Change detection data

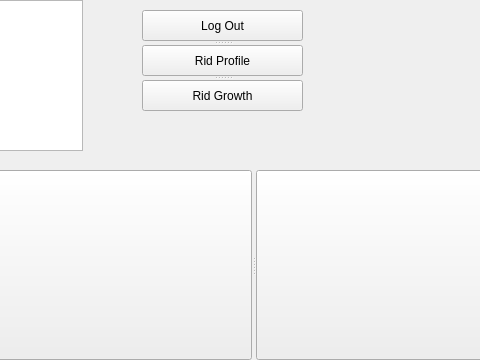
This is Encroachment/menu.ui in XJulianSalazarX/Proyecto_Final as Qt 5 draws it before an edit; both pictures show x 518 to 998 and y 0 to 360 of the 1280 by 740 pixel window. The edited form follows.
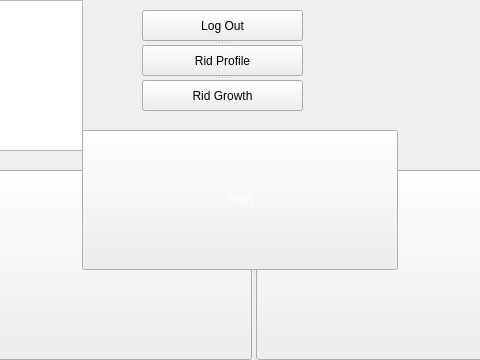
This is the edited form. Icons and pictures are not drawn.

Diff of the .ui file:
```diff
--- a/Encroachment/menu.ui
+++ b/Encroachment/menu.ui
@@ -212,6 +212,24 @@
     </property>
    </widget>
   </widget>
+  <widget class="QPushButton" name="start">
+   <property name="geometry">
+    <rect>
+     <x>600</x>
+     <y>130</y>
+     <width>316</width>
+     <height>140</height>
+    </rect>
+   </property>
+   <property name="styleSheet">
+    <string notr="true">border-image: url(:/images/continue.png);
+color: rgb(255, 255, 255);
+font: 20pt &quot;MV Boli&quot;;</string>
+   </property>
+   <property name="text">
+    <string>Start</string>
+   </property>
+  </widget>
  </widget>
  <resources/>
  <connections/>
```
...
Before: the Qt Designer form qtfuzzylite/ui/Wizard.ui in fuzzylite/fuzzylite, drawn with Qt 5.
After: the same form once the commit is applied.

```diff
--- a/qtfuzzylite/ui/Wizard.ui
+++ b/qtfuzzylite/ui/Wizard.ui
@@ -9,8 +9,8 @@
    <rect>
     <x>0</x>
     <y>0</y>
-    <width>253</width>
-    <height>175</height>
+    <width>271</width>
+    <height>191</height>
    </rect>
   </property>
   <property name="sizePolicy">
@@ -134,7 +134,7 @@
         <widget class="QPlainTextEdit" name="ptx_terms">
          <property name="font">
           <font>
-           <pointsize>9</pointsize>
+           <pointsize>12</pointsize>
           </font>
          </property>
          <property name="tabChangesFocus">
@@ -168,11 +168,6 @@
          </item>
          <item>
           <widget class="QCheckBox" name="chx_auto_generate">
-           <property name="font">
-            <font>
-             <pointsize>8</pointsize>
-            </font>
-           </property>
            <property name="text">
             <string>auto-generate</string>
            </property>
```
==
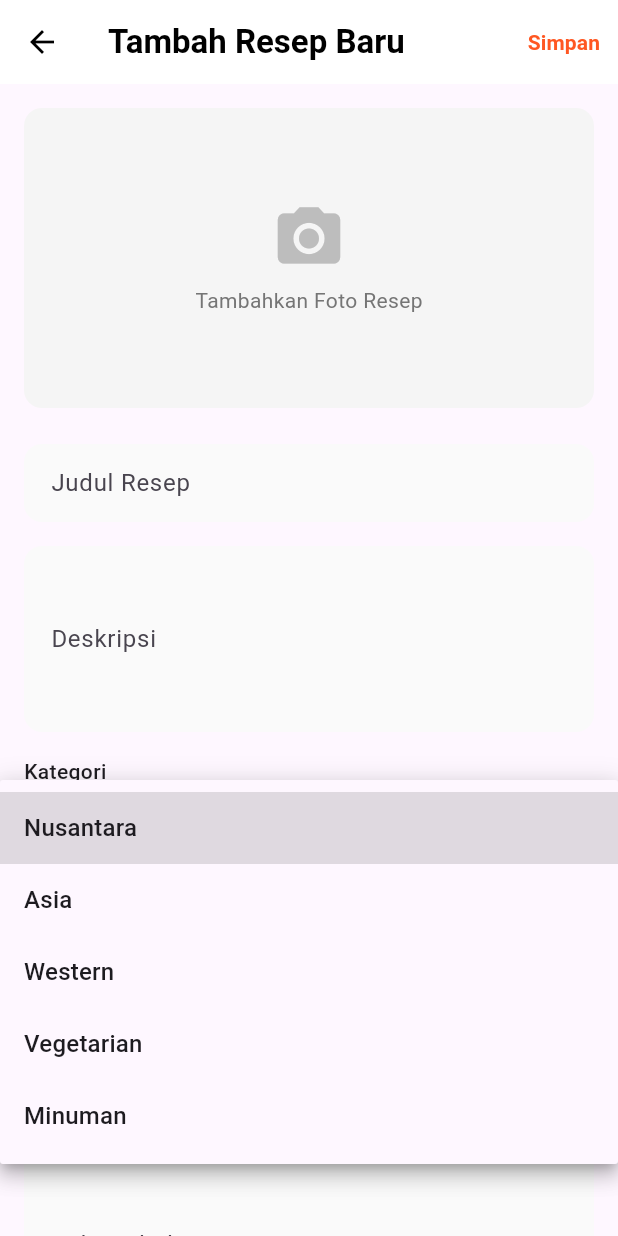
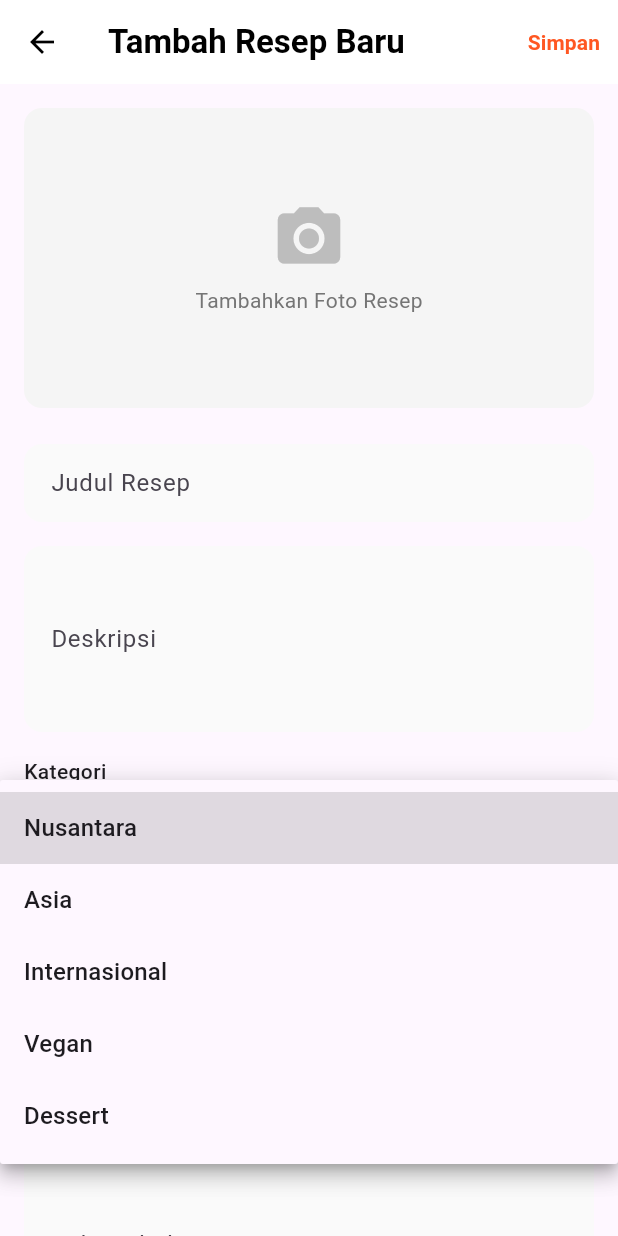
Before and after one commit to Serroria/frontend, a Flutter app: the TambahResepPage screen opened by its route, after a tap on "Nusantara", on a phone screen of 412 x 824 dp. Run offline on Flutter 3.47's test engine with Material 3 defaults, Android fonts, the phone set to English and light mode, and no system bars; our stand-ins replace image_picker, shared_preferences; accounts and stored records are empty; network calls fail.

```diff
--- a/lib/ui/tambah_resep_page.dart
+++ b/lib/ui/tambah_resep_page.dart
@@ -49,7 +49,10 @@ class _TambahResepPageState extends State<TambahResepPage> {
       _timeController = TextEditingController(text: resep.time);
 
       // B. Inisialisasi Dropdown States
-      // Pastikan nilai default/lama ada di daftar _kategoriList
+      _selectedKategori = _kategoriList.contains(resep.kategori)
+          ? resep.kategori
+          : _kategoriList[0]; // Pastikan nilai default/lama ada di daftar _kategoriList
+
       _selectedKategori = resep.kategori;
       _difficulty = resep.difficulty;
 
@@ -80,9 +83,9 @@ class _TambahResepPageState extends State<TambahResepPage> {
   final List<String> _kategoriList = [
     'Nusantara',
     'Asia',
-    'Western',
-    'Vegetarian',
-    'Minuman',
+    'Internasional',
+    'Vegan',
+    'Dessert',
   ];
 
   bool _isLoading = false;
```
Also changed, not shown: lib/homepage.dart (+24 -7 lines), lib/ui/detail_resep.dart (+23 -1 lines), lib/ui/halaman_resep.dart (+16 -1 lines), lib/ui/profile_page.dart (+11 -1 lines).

• What you are asked to do:
What the answer needs is every line from the data above with "nilai" in it.

• Answer section:
-      // Pastikan nilai default/lama ada di daftar _kategoriList
+          : _kategoriList[0]; // Pastikan nilai default/lama ada di daftar _kategoriList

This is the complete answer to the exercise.